During the recent Eurocucina fair (the world’s most widely anticipated kitchen fair) held in Milan, Miele made an impressive presence with a 760sqm display under a “Best Solutions For A Better Life” theme.
Miele launched a designer line of built-in appliances for an entirely handle-less kitchen; a new generation of dishwashers; innovative cooker hoods; and a number of attractive programme additions for cooking and refrigeration.
On this range of appliances called ArtLine a light tap on a hidden sensor is perfectly sufficient to unlock the door before it gently glides down into the horizontal position.
“Where kitchen and living room meet, there is always a call for elegant, clear and puristic forms,” says Miele top designer, Andreas Enslin, “and with ArtLine we meet this market need more consistently than any other manufacturer.”
At the same time, Miele also took the opportunity to present its unique vision for the kitchen of the future in a special event held away from the main fair area at the Zona Tortona Designer Mile. Promising visitors a treat for the emotions, the invite to Miele’s Invisible Kitchen offered to take guests on an exciting journey to a futuristic kitchen, one that’s networked and convenient, providing inconceivable cooking and culinary experiences, which could soon become reality.
More than 23,000 visitors witnessed this historic occasion, considered by many to be one of the most outstanding presentations at the Milan Design Week.
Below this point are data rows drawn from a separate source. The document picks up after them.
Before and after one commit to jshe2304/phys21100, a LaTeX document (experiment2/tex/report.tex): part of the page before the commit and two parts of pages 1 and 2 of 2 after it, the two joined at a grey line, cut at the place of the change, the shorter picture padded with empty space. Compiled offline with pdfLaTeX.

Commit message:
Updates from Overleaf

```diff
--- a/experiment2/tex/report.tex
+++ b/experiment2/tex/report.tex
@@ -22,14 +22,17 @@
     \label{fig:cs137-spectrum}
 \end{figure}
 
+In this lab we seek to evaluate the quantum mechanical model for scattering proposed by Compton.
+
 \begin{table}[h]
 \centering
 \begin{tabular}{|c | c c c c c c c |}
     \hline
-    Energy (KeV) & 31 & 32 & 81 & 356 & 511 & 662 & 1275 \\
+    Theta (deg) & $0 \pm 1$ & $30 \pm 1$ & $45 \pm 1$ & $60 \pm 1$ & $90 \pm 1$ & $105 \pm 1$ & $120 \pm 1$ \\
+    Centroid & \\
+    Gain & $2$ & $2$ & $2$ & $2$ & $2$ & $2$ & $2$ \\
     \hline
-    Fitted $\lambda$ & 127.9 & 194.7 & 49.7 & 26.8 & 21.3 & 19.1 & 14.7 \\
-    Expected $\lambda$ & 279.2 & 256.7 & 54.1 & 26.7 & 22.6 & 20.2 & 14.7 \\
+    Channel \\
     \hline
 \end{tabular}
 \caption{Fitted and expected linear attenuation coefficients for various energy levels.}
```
The Invisible Kitchen brought visitors into a darkened arena, decked overhead with a ring-shaped installation spanning eight metres in diameter. Two kitchen chefs prepared a three-course menu, supported by a virtual cooking assistant software embedded into the glass cooktop. The virtual assistant compiled menus, weighed ingredients, supplied tips on preparation and on a sustainable approach to food. The intelligent programme took into consideration the user's level of cooking expertise and only intervened when things threatened to go wrong. When the cooking was completed, the assistant also proceeded to suggest the most ideal serving presentations by guiding the users through a step-by-step plating process.
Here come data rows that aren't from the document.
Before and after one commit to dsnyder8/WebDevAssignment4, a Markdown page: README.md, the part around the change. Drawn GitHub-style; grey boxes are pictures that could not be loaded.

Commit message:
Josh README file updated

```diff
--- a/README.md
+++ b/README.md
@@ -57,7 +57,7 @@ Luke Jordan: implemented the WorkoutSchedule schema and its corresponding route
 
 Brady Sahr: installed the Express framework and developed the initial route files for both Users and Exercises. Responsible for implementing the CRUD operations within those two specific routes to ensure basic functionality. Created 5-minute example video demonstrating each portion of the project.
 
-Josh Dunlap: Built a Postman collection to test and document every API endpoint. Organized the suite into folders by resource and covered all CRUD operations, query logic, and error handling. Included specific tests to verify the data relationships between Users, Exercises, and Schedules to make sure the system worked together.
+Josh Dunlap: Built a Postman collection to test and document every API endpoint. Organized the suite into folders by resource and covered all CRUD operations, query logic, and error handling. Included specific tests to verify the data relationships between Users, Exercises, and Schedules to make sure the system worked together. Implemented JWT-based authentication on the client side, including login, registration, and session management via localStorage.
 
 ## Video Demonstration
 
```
Above all, the objective of the event was to fuel inspiration. “The Invisible Kitchen brings a new sense of creativity to the game. Cooking once again becomes exciting and is fun,” says Axel Kniehl, executive director of the Miele Group, responsible for Marketing and Sales. “This kitchen is invisible in the sense that no single appliance is given prominence of place; instead, the focus is squarely on the needs of users. The technology behind The Invisible Kitchen stems from research scenarios and projects under the auspices of the Miele Design Centre.”
While Miele’s invisible kitchen may still be a vision that is in development at the moment, the brand is using the presentation to reassure homeowners that when the world is ready for a kitchen revolution, Miele will continue to be ahead of the competition.
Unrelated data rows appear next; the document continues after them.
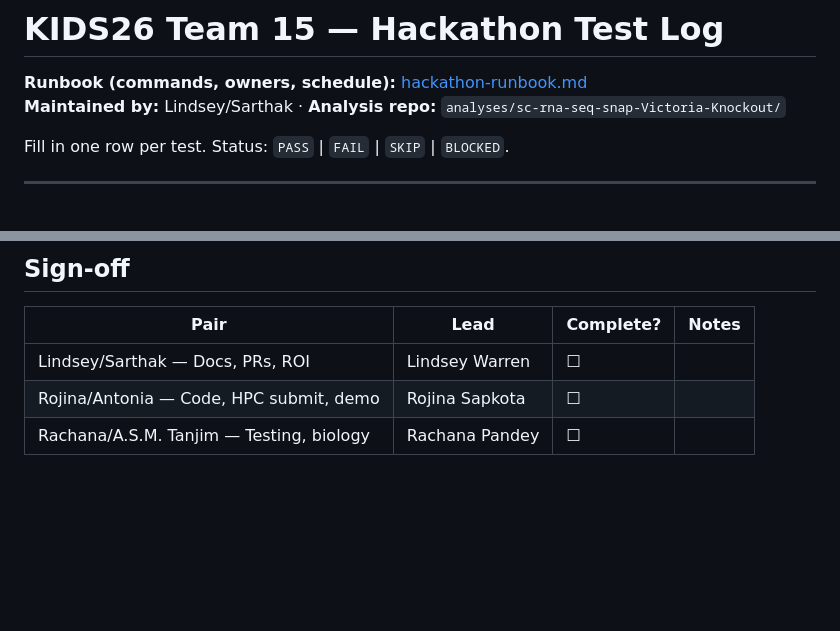
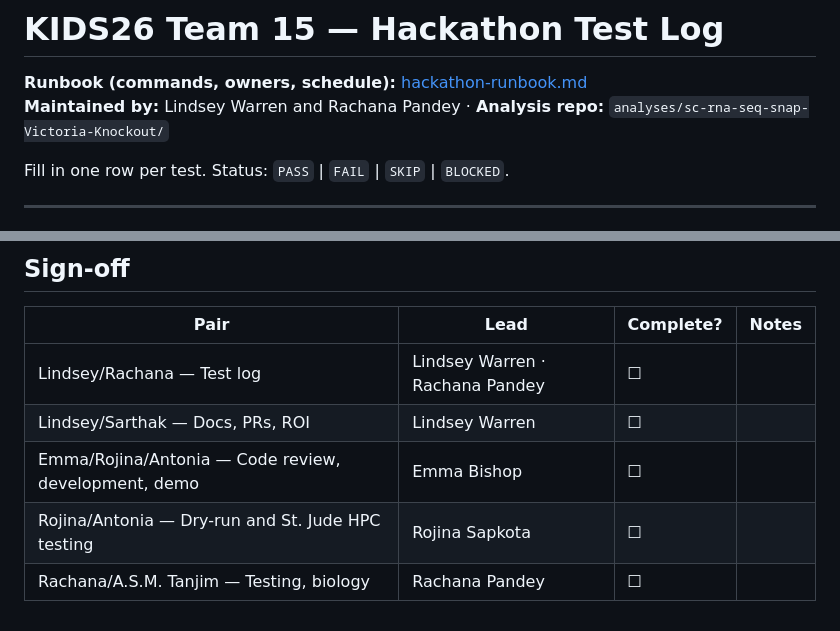
Before and after one commit to stjude-biohackathon/KIDS26-Team15, a Markdown page: deliverables/validation/hackathon-test-log.md, 2 parts joined by grey strips. Drawn GitHub-style; blank space fills up the shorter version.

```diff
--- a/deliverables/validation/hackathon-test-log.md
+++ b/deliverables/validation/hackathon-test-log.md
@@ -1,7 +1,7 @@
 # KIDS26 Team 15 — Hackathon Test Log
 
 **Runbook (commands, owners, schedule):** [hackathon-runbook.md](../../project-management/hackathon-runbook.md)
-**Maintained by:** Lindsey/Sarthak · **Analysis repo:** `analyses/sc-rna-seq-snap-Victoria-Knockout/`
+**Maintained by:** Lindsey Warren and Rachana Pandey · **Analysis repo:** `analyses/sc-rna-seq-snap-Victoria-Knockout/`
 
 Fill in one row per test. Status: `PASS` | `FAIL` | `SKIP` | `BLOCKED`.
 
@@ -148,6 +148,8 @@ List new entries added to [troubleshooting.md](../../docs/troubleshooting.md) du
 
 | Pair | Lead | Complete? | Notes |
 |------|------|-----------|-------|
+| Lindsey/Rachana — Test log | Lindsey Warren · Rachana Pandey | ☐ | |
 | Lindsey/Sarthak — Docs, PRs, ROI | Lindsey Warren | ☐ | |
-| Rojina/Antonia — Code, HPC submit, demo | Rojina Sapkota | ☐ | |
+| Emma/Rojina/Antonia — Code review, development, demo | Emma Bishop | ☐ | |
+| Rojina/Antonia — Dry-run and St. Jude HPC testing | Rojina Sapkota | ☐ | |
 | Rachana/A.S.M. Tanjim — Testing, biology | Rachana Pandey | ☐ | |
```
Also changed, not shown: deliverables/docs/participant-faq-snap-sprocket-resources.md (+38 -2 lines), deliverables/docs/problem-and-solution-overview.md (+3 -3 lines).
“The long-term success of a brand such as Miele depends not on its product characteristics; it needs to fascinate and inspire. This is what we are looking to do in Milan with our ‘Invisible Kitchen’,” says Kniehl.